12/15/2007

Atrocity

I don't usually cut and paste whole emails into blog entry's. I haven't done the veracity check on this yet, but it sounds plausible to me and equally atrocious that this happened in every sense of what is gratuitously wrong with our whole approach to Iraq.
Jamie Leigh Jones was a 20-year-old woman working in Iraq for a subsidiary of Halliburton when she was drugged and brutally gang-raped by several co-workers.

The next day, Halliburton told her that if she left Iraq to get medical treatment, she could lose her job.1

Jamie's story gets even more horrific: For the last two years, she's been asking the US government to hold the perpetrators accountable. But the men who raped her may never be brought to justice because Halliburton and other contractors in Iraq aren't subject to US or Iraqi laws. They can't be tried for a crime in any court.2
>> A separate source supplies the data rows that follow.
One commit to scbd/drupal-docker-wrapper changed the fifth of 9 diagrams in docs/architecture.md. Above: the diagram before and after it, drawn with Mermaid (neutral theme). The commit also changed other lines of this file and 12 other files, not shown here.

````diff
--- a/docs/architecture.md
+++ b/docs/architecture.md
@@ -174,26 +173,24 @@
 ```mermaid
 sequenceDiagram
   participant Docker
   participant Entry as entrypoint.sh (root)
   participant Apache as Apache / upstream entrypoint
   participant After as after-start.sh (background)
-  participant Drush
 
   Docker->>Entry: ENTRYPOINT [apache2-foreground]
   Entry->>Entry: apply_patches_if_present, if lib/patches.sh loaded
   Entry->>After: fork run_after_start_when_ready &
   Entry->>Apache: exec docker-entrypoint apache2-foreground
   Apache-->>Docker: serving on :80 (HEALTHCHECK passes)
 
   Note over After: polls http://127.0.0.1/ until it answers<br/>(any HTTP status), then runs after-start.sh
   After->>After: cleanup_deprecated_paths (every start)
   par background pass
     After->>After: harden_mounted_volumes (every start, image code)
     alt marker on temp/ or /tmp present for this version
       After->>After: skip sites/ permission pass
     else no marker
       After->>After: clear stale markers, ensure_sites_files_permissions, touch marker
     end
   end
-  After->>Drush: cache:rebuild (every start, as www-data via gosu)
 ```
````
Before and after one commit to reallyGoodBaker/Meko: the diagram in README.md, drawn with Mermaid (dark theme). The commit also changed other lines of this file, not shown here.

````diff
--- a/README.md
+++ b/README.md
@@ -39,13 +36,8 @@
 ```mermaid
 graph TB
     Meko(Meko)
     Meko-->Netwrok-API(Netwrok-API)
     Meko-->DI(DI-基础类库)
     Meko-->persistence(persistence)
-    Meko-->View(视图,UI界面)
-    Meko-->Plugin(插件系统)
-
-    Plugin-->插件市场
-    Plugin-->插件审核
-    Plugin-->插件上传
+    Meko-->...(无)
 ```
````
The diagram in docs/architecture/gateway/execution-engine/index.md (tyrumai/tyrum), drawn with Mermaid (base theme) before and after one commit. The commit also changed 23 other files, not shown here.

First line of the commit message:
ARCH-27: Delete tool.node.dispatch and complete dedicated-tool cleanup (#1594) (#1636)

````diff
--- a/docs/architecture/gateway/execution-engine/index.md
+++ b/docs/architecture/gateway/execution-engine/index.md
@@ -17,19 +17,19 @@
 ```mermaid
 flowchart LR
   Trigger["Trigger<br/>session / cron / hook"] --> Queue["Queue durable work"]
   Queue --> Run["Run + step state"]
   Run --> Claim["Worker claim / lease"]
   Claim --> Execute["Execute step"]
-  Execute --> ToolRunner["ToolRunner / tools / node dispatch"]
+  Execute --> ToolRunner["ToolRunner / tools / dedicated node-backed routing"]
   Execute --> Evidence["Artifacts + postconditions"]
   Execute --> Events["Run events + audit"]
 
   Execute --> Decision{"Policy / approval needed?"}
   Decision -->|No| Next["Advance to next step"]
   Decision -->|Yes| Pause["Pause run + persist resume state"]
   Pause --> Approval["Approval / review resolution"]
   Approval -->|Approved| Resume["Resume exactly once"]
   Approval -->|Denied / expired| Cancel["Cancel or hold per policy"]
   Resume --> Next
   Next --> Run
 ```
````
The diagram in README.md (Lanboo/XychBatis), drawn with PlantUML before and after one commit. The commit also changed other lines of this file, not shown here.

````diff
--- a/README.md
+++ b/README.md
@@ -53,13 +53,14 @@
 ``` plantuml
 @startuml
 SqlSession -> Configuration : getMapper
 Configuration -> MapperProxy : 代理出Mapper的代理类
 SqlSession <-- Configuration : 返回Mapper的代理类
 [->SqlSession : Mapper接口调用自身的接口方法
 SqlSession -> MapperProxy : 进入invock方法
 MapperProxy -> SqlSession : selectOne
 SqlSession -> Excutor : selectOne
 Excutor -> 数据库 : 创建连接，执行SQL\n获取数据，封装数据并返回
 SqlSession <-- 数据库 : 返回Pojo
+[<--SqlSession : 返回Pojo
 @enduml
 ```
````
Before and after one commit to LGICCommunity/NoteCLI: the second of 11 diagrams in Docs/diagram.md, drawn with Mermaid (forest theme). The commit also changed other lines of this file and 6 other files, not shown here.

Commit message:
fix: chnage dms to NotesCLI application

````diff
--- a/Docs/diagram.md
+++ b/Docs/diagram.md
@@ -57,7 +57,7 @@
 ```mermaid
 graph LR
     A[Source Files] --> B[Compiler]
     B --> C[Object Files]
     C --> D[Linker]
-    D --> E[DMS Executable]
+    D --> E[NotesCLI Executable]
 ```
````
This is one of the most disturbing stories we have come across in a while. We're calling on Congress to investigate Jamie's case, hold those involved accountable, and bring US contractors under the jurisdiction of US law so this can't happen again. If hundreds of thousands of us speak out against this outrageous story, we can force Congress to take action.

Can you sign the petition? The text is in the blue box at the right. Clicking below will add your name.

http://pol.moveon.org/contractors_accountable/o.pl?id=11800-4861130-Yyk1Bd&t=3

After you sign, please forward this email to friends, family and colleagues—we all need to speak out together.

When you get an email from us, it doesn't usually include a graphic description of a brutal attack. But when we heard this story, we knew we had to do something about it.

Here's how Jamie described what happened after the attack:

I awoke the next morning in the barracks to find my naked body battered and bruised. I was still groggy from whatever had been put in my drink. I was bleeding... After getting to the clinic and having a rape kit performed...I was locked in a container with no food, no way to call my parents, and was placed under armed guard by Halliburton.3

Jamie's attackers aren't the only ones exploiting a legal loophole to get away with their violent crimes. Another female employee of Halliburton says she was raped by her co-workers in Iraq.4 Employees of Blackwater, another private contracting firm in Iraq, were accused of killing innocent Iraqi civilians, and that incident turned into an international scandal. Worst of all, they may never be punished.5

Private contractors in Iraq are making massive amounts of money, operating above the law and are accountable to no one. This has to stop.

Congress needs to act now to bring these contractors under the rule of law. If they don't, nothing will prevent a case like Jamie's from happening again. No man or woman working in Iraq should have to fear that they can be attacked without consequences.

Please sign on to the petition: "Congress must investigate the rape of Jamie Leigh Jones and others, hold those involved accountable, and bring US contractors under the jurisdiction of US law." Clicking below adds your name:

http://pol.moveon.org/contractors_accountable/o.pl?id=11800-4861130-Yyk1Bd&t=4

Thanks for all you do,

–Nita, Wes, Karin, Marika, and the MoveOn.org Political Action Team
Friday, December 14th, 2007

3 comments:

: JustaDog said...

Nothing will ever happen to Halliburton as a company because too many Democrats have significant portions of their portfolios invested in the company.

yellowdog granny said...

I saw that on tv and was so pissed my teeth hurt...them bastids...
hey,? howya'duin?

opit said...

If you read the same account as I did - this is only notable in that somebody actually did something for her. 'Contractors' outnumber regular military - and have even pulled weapons on U.S. troops ! 'Black ops', psyops, thuggery : lack of restraint guarantees it will not exist. The same nasty sort of human psychology that pulls people into torture will make 'targets' of all Iraqis.
This is 'subjugating' Iraq in such a way that over four million - one in seven - are out of their homes. Tents in the desert are relief from troops. No water, no sanitation, hospitals mostly faint memories, little or no power : epidemics should reduce the Iraqi population with shocking speed any time now. It has to be just that terrible.
There wasn't 'religious' sectarian strife before the local army and police were disbanded. Are you ready to accept a nasty observation as the most likely explanation ? Things are progressing according to plan : just not one the American public has been fed.